1UP Parent Guide
This disaster of a movie mixes together a made-for-kids-tv vibe with adult levels of profanity.
Parent Movie Review
Vivian (Paril Berelc) made it to university on an e-sports scholarship, playing high level competitive video games on the school team. Her friend, Sloane (Hari Nef), is the only other girl on the team, and they are getting sick of the sexist treatment they receive from their male teammates. Eventually, enough is enough, and both young women quit the team.
The only problem is that their scholarships are still riding on e-sports participation, so Vivian and Sloane have to put together a team of their own if they want to stay in university. Even worse, the college has decided that they’re only willing to fund one team, so whoever loses this tournament loses the team, their scholarships, and their futures. With the help of former games designer and current professor Parker (Ruby Rose), they put together an oddball new team, called the 8-Bits, composed entirely of other female students. They’re going to have to learn to work together quickly if they want any chance of beating the boys’ team in the national tournament…
1Up has some of the worst tonal dissonance I’ve ever seen. It feels like a Disney Channel made-for-TV nightmare movie which some maniac tried to retrofit for an adult audience by packing it with lewd jokes. The plot and dialogue (apart from the jokes) were written for, and arguably by, nine-year-olds but the rest of the content is geared solidly at the R-rated audience – not that that makes them any funnier. Mostly, it’s just gross.
Despite a relatively short runtime, the movie drags like roadkill stuck to a steamroller on wet tar. There are roughly three different training montages, none of which actually lead anywhere, and character development is limited solely to the protagonist, who eventually learns to play less selfishly. It’s not exactly a revelation. Everyone else just hangs around to give the background a little more vibrancy. Apart from the raunchy dialogue, the film has some other issues. While it isn’t as packed with profanity as I expected, the protagonist’s roommate keeps trying to dose her with psychedelics, including psylocibin and ayahuasca.
While the film does manage to bring some impressive diversity to the team, they never really develop or explore these characters and it feels more tokenistic than sincere. While I would like to see more inclusion of diverse groups in both film and games, 1Up doesn’t make it feel earned. Worse, it buries them in one of the worst scripts I’ve ever had the misfortune to sit through. This film marries all the disgusting joys of listening to a competitive game voice chat lobby with the infinite aggravations of made-for-tv kids programming. There’s a matchmaking error if I ever saw one.Directed by Kyle Newman. Starring Ruby Rose, Paris Berelc, and Hari Nef. Running time: 100 minutes. Theatrical release July 15, 2022. Updated July 15, 2022
Watch the trailer for 1UP
Rating & Content Info
Why is 1UP rated R? 1UP is rated R by the MPAA for sexual material, some language, and drug use
Violence: An individual is tackled by police.
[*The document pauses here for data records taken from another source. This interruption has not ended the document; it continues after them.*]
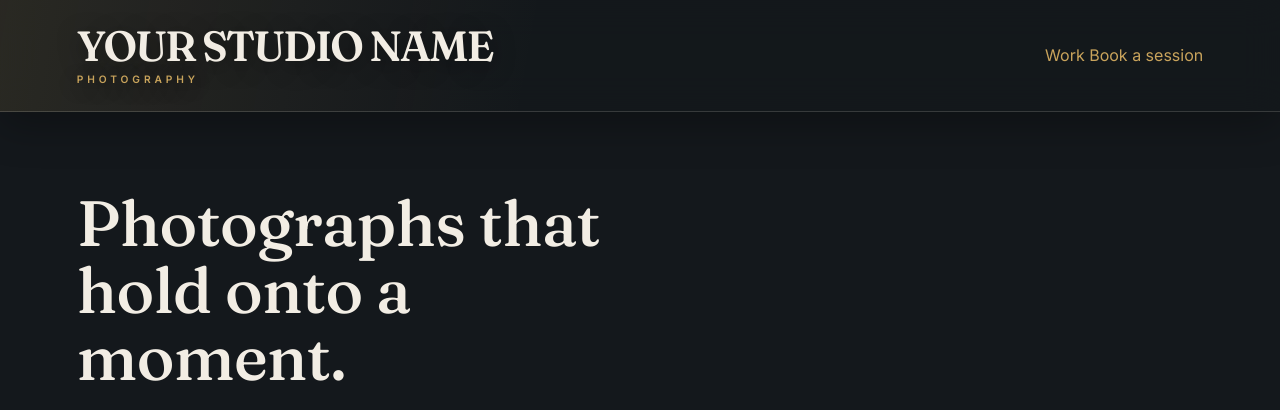
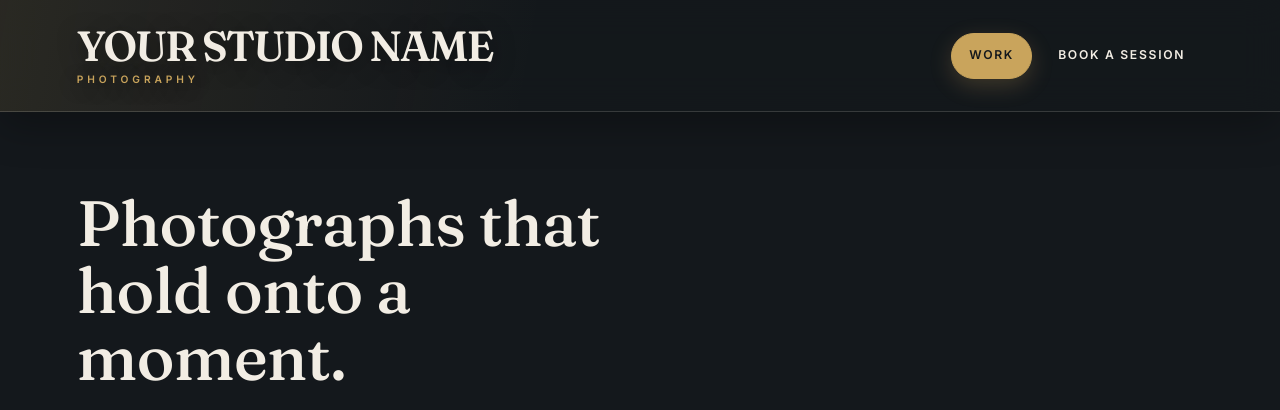
Before and after one commit to Krisheverglades/photostudio, a FastAPI app: page / in a window 1280 px wide. Shown: the top 410 px of the page. Run offline with FastAPI, Linux system fonts and the light colour scheme.

Commit message:
Keep portfolio header stable and highlight Work

```diff
--- a/app/templates/portfolio.html
+++ b/app/templates/portfolio.html
@@ -7,14 +7,15 @@
   <link rel="stylesheet" href="/static/style.css">
 </head>
 <body>
-  <div class="nav">
-    <div class="brand">{{ studio_name }}</div>
-    <div>
-      <a href="/">Work</a>
-      <a href="/book" class="cta">Book a session</a>
-    </div>
-  </div>
+  <header class="nav">
+    <div class="brand"><a href="/">{{ studio_name }}</a></div>
+    <nav class="nav-links" aria-label="Main navigation">
+      <a href="/" class="nav-link active" aria-current="page">Work</a>
+      <a href="/book" class="nav-link">Book a session</a>
+    </nav>
+  </header>
 
+  <main>
     <div class="hero">
       <h1>{{ tagline or "Photographs that hold onto a moment." }}</h1>
       <p>A selected collection of recent work. Every session is culled, edited,
@@ -34,5 +35,6 @@
         </p>
       {% endif %}
     </div>
+  </main>
 </body>
 </html>
```
Lines whose indentation alone changed are shown as unchanged.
Several graphic threats are made.
Sexual Content: There are frequent graphic sexual references throughout the film.
Profanity: There are 12 uses of scatological terms, one use of a sexual expletive, and frequent uses of mild curses and terms of deity.
Alcohol / Drug Use: Adult characters are briefly seen drinking socially. One character is seen eating brownies baked with psylocibin, and others are unwittingly dosed with ayahuasca.
Page last updated July 15, 2022
1UP Parents' Guide
How have e-sports developed? What kind of skills are required to be successful in these tournaments? What kind of games are selected for competition? What qualities do those games have that make them well suited for competition? What kind of money is on the line in these tournaments?
Gamers have a nasty reputation for how they treat women and minorities. What was “Gamergate? How did that affect the industry? Have any lessons been learned? What would it take to positively change gaming culture?
How are video games depicted on film? How do films struggle to accurately capture the realities of games? Do any films get it right? What do they get wrong?